**Try it:** As you work through the listing below, copy each line exactly and drop the images.

**Records for this task:**
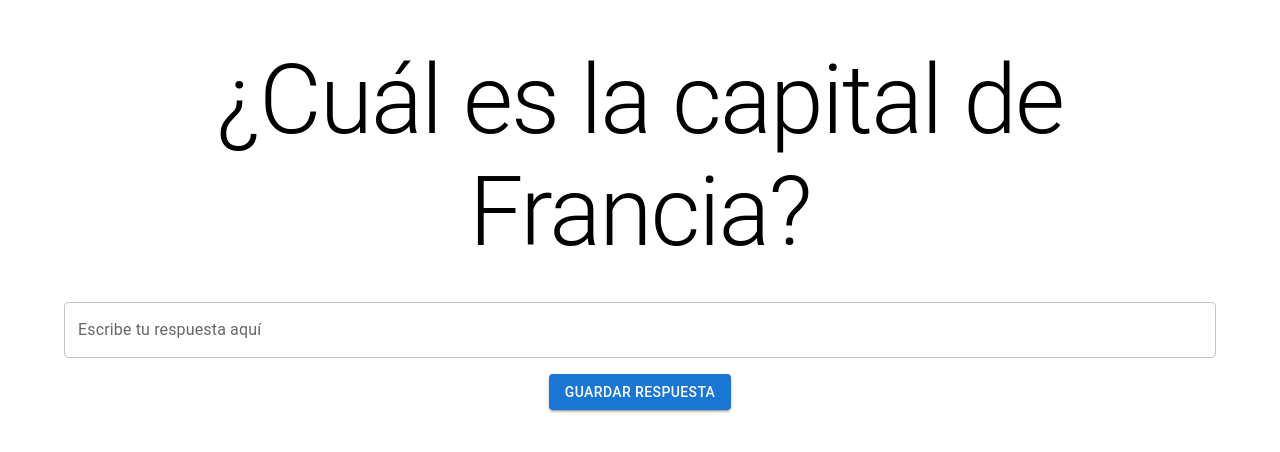
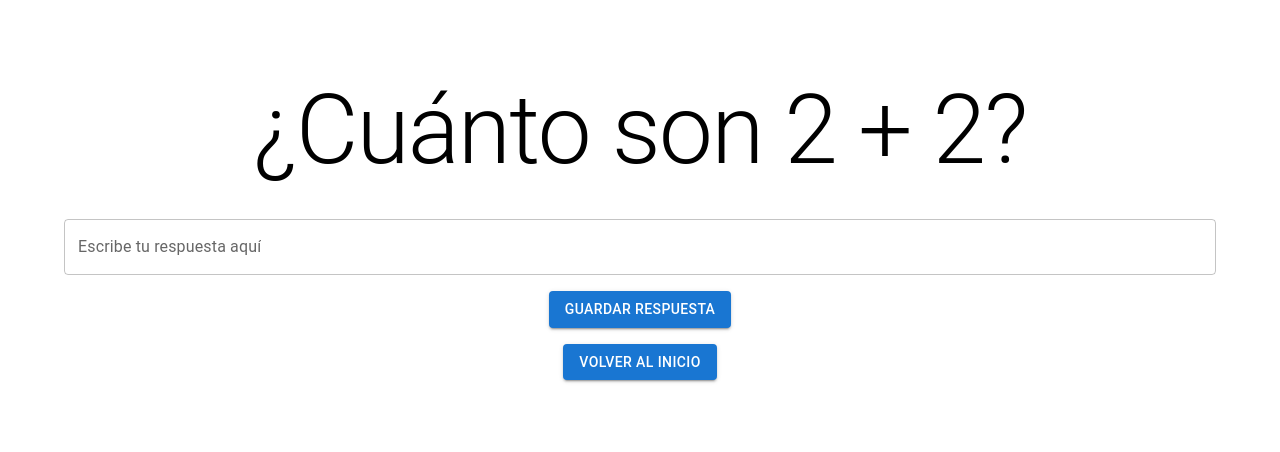
Before and after one commit to SebastianBaeza/DigitalSkillApp, a React (Vite) app in the folder react-app/: page /HUs/HU8 in a window 1280 px wide. Shown: the part 188-640 px from the top of the page. Built offline with nearby package versions, Linux system fonts and the light colour scheme.

Commit message:
Preguntas de una lista, volver a inicio

```diff
--- a/react-app/src/HUs/HU8/HU8.jsx
+++ b/react-app/src/HUs/HU8/HU8.jsx
@@ -1,10 +1,28 @@
-import React, { useState } from 'react';
+import React, { useState, useEffect } from 'react';
 import { Container, Typography, TextField, Button, Box } from '@mui/material';
+import { useNavigate } from 'react-router-dom';
 import './HU8.css';
 
 export default function HU8() {
-  const [question, setQuestion] = useState("¿Cuál es la capital de Francia?");
+  const preguntas = [
+    '¿Cuál es la capital de Francia?',
+    '¿Cuánto son 2 + 2?',
+    '¿Los fideos se parten o no?',
+    '¿Queso rallado a gusto?',
+  ];
+
+  const [question, setQuestion] = useState("");
   const [answer, setAnswer] = useState("");
+  const navigate = useNavigate();
+
+  useEffect(() => {
+    handleQuestionDisplay();
+  }, []);
+
+  const handleQuestionDisplay = () => {
+    const randomNumber = Math.floor(Math.random() * preguntas.length);
+    setQuestion(preguntas[randomNumber]);
+  };
 
   const handleInputChange = (event) => {
     setAnswer(event.target.value);
@@ -13,6 +31,10 @@ export default function HU8() {
   const handleSubmit = () => {
     console.log("Respuesta guardada:", answer);
     // Puedes almacenar la respuesta en una base de datos o en otro lugar
+  };
+
+  const handleBackToHome = () => {
+    navigate('/');
   };
 
   return (
@@ -37,6 +59,14 @@ export default function HU8() {
           Guardar Respuesta
         </Button>
       </Box>
+      <Button
+        variant="contained"
+        color="primary"
+        sx={{ mt: 2 }}
+        onClick={handleBackToHome}
+      >
+        Volver al inicio
+      </Button>
     </Container>
   );
 }
```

**Answer space:**
Before and after one commit to SebastianBaeza/DigitalSkillApp, a React (Vite) app in the folder react-app/: page /HUs/HU8 in a window 1280 px wide. Shown: the part 188-640 px from the top of the page. Built offline with nearby package versions, Linux system fonts and the light colour scheme.

Commit message:
Preguntas de una lista, volver a inicio

```diff
--- a/react-app/src/HUs/HU8/HU8.jsx
+++ b/react-app/src/HUs/HU8/HU8.jsx
@@ -1,10 +1,28 @@
-import React, { useState } from 'react';
+import React, { useState, useEffect } from 'react';
 import { Container, Typography, TextField, Button, Box } from '@mui/material';
+import { useNavigate } from 'react-router-dom';
 import './HU8.css';
 
 export default function HU8() {
-  const [question, setQuestion] = useState("¿Cuál es la capital de Francia?");
+  const preguntas = [
+    '¿Cuál es la capital de Francia?',
+    '¿Cuánto son 2 + 2?',
+    '¿Los fideos se parten o no?',
+    '¿Queso rallado a gusto?',
+  ];
+
+  const [question, setQuestion] = useState("");
   const [answer, setAnswer] = useState("");
+  const navigate = useNavigate();
+
+  useEffect(() => {
+    handleQuestionDisplay();
+  }, []);
+
+  const handleQuestionDisplay = () => {
+    const randomNumber = Math.floor(Math.random() * preguntas.length);
+    setQuestion(preguntas[randomNumber]);
+  };
 
   const handleInputChange = (event) => {
     setAnswer(event.target.value);
@@ -13,6 +31,10 @@ export default function HU8() {
   const handleSubmit = () => {
     console.log("Respuesta guardada:", answer);
     // Puedes almacenar la respuesta en una base de datos o en otro lugar
+  };
+
+  const handleBackToHome = () => {
+    navigate('/');
   };
 
   return (
@@ -37,6 +59,14 @@ export default function HU8() {
           Guardar Respuesta
         </Button>
       </Box>
+      <Button
+        variant="contained"
+        color="primary"
+        sx={{ mt: 2 }}
+        onClick={handleBackToHome}
+      >
+        Volver al inicio
+      </Button>
     </Container>
   );
 }
```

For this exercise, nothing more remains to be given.